- 7. Keep your bees healthy. This means different things for different beekeepers, climates, seasons, etc. Ideally, you would be able to let your bees do their thing and then you just come back in the fall to gather honey. Unfortunately, it rarely works that way. You might need to feed them. Here in Cache Valley, it takes a while for the nectar to start flowing in the spring, so we sometimes need to provide a little bit of food to keep the bees alive until the flowers start blooming. This probably isn’t necessary in warmer climates (lucky!). Here are some ideas for feeding bees: http://outdoorplace.org/beekeeping/feeding.htm. We usually fill quart jars with a solution of 1:1 sugar to water. We punched holes in the top of the lid with a very small nail and then put it in the beehive. Works for us. In addition, you may need to treat for mites or other parasites or diseases.
- 8. Check on your bees periodically to make sure that they are doing okay.
- 9. Harvest your honey. We usually do this in the fall. But you can take out honey at other times. The easiest way is to just scoop out some of the honeycomb. Many people like to eat it just like that—honey and wax together. If you have access to an extractor, then you can separate out the honey from the wax. An extractor is basically a centrifuge, or spinner. In the fall, we take out the long, flat frames that are full of capped honey. We scrape the wax cappings off with a hot knife. We put these cappings in a bucket and the honey will gradually sink to the bottom, and the cappings can be melted down and used for beeswax candles or other things. The frames are put in the extractor and spun. The honey flows out the spigot in the bottom and into white plastic buckets. We usually place a simple metal strainer there to catch any wax pieces or bug parts. Ta-duh! Beautiful raw honey.
There are lots of resources for bee supplies. Here are a few:
Mann Lake: http://www.mannlakeltd.com/
Western Bee Supplies: http://www.westernbee.com/
More Resources: Great article in Mother Earth News: http://www.motherearthnews.com/Modern-Homesteading/2008-02-01/Keep-Bees-Naturally.aspx?page=3#ixzz1KyDAsg9f
Long Lane Honey Bee Farms: http://www.honeybeesonline.com/
Mid-Atlantic Apiculture Research Consortium: https://agdev.anr.udel.edu/maarec/

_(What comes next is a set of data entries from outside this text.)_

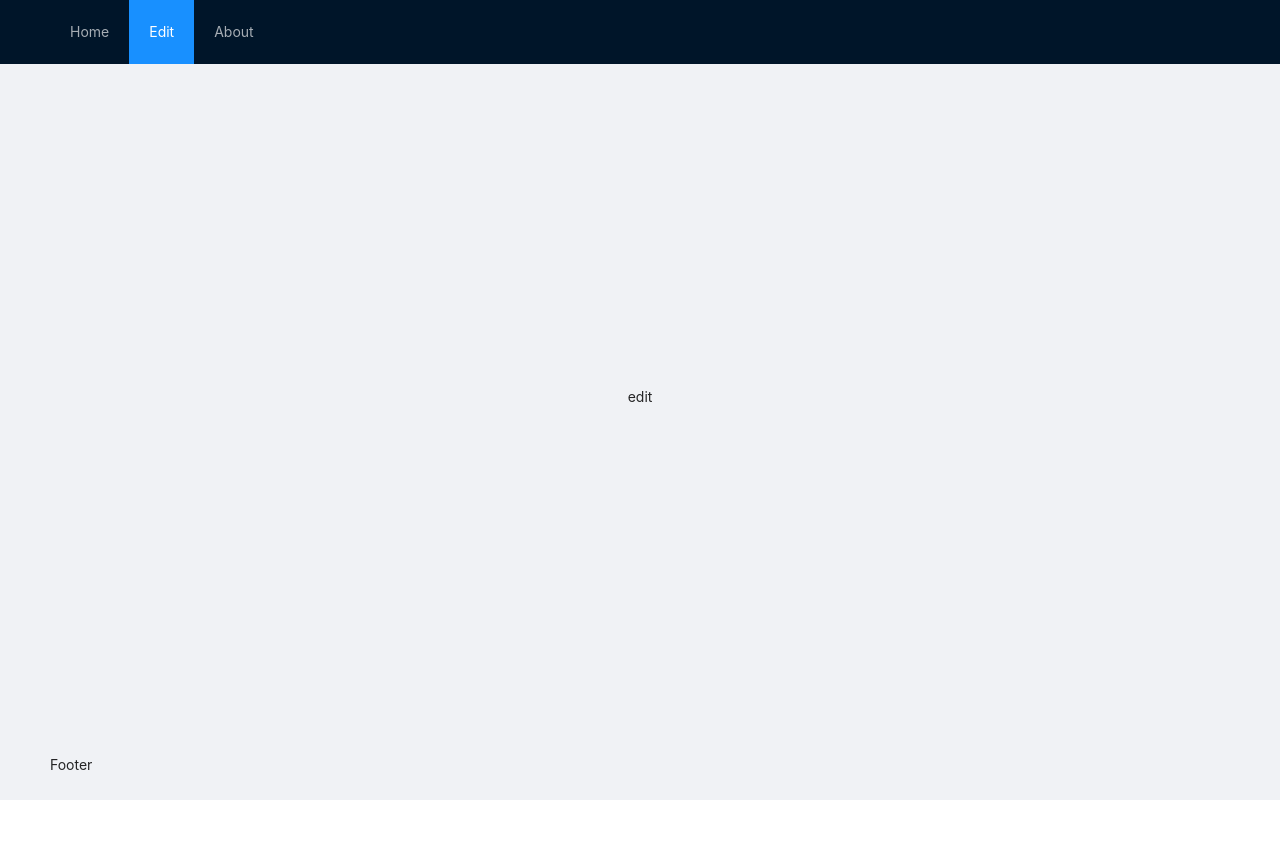
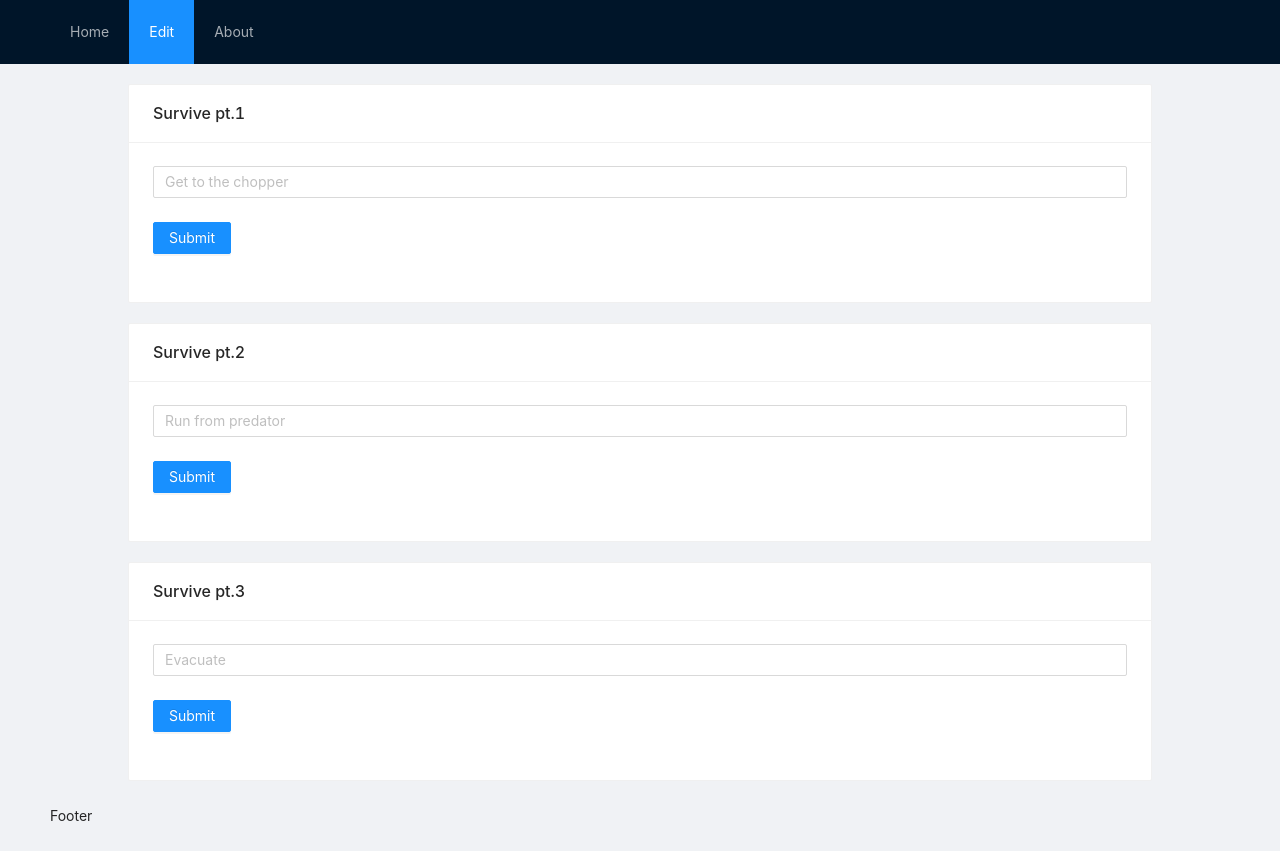
Before and after one commit to Velidoss/dinamika-task, a React (Create React App) app: page / in a window 1280 px wide. Both pictures are taken after a click on the item "Edit". Before the commit the page ends 800 px from the top, so only its background shows below. Built offline with nearby package versions, Linux system fonts and the light colour scheme.

Commit message:
fix: fixed json data fetching

```diff
--- a/src/components/Edit/EditComponent.jsx
+++ b/src/components/Edit/EditComponent.jsx
@@ -1,10 +1,27 @@
 import React from 'react';
+import {useSelector} from 'react-redux';
+import todosSelector from '../../store/selectors/todosSelector';
+import TodoItemEditable from '../Todos/TodoItemEditable';
 
 const EditComponent = () => {
 
+  const todosData = useSelector(todosSelector);
+  const style={
+    width: '80%',
+  }
+
   return (
-    <div>
-      edit
+    <div style={style}>
+      {
+        todosData
+        ? todosData.map((todo) => <TodoItemEditable
+          key={todo.id}
+          id={todo.id}
+          title={todo.title}
+          text={todo.text}
+        />)
+        : <div></div>
+      }
     </div>
 )};
 
--- a/src/components/Main/Main.jsx
+++ b/src/components/Main/Main.jsx
@@ -1,8 +1,10 @@
-import React from 'react';
+import React, {useEffect} from 'react';
 import { Switch, Route } from 'react-router-dom';
 import AboutComponent from '../About/AboutComponent';
 import EditComponent from '../Edit/EditComponent';
+import {useDispatch} from 'react-redux';
 import Todos from '../Todos/Todos';
+import {getTodos} from '../../store/TodosReducer';
 
 const Main = (props) => {
 
@@ -12,6 +14,11 @@ const Main = (props) => {
     justifyContent: 'center',
     alignItems: 'center',
   }
+  const dispatch = useDispatch();
+
+  useEffect(() => {
+    dispatch(getTodos());
+  }, []);
 
   return (
     <div style={style}>
--- /dev/null
+++ b/src/components/Todos/TodoItemEditable.jsx
@@ -0,0 +1,35 @@
+import { Card, Button, Form, Input } from 'antd';
+import React from 'react';
+import {editTodo} from '../../store/TodosReducer';
+import {useDispatch} from 'react-redux';
+
+const TodoItemEditable = ({title, text, id}) => {
+
+  const dispatch = useDispatch();
+  const style={
+    width: '100%',
+    marginTop: '20px',
+  }
+
+  const onFinish = (values) => {
+    dispatch(editTodo(id, values.newText));
+  }
+
+  return (
+    <Card style={style} title={title}>
+      <Form
+        layout="horizontal"
+        onFinish={onFinish}
+      >
+        <Form.Item name="newText">
+          <Input placeholder={text}/>
+        </Form.Item>
+        <Form.Item>
+          <Button type="primary" htmlType="submit">Submit</Button>
+        </Form.Item>
+      </Form>
+    </Card>
+  )
+};
+
+export default TodoItemEditable;
--- a/src/components/Todos/Todos.jsx
+++ b/src/components/Todos/Todos.jsx
@@ -1,7 +1,7 @@
-import React, {useEffect} from 'react';
-import {useSelector, useDispatch} from 'react-redux';
+import React from 'react';
+import {useSelector} from 'react-redux';
 import todosSelector from '../../store/selectors/todosSelector';
-import {getTodos} from '../../store/TodosReducer';
+
 import TodoItem from './TodoItem';
 
 const Todos = () => {
@@ -10,12 +10,6 @@ const Todos = () => {
   const style={
     width: '80%',
   }
-
-  const dispatch = useDispatch();
-
-  useEffect(() => {
-    dispatch(getTodos());
-  }, []);
 
   return (
     <div style={style}>
--- a/src/store/TodosReducer.js
+++ b/src/store/TodosReducer.js
@@ -13,7 +13,18 @@ const TodosReducer = (state=initialState, action) => {
         todos: payload,
       }
     case UPDATE_TODO:
-      return state;
+      const newTodos = [...state.todos.map((todo) => {
+        if (todo.id === payload.id) {
+          todo.text = payload.newText
+        }
+        console.log(todo);
+        return todo;
+      })];
+      console.log(newTodos);
+      return {
+        ...state,
+        todos: newTodos
+      };
     case REMOVE_TODO:
     return {
       ...state,
@@ -24,10 +35,17 @@ const TodosReducer = (state=initialState, action) => {
   }
 };
 
-export const removeTodo = (todoId) => {
+export const removeTodo = (id) => {
   return {
     type: REMOVE_TODO,
-    payload: todoId,
+    payload: id,
+  }
+}
+
+export const editTodo = (id, newText) => {
+  return {
+    type: UPDATE_TODO,
+    payload: {id, newText},
   }
 }
 
```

Honeybees and Beekeeping: http://www.i4at.org/lib2/bees.htm
About. com How to Keep Bees: http://smallfarm.about.com/od/farmanimals/tp/How-To-Keep-Bees.htm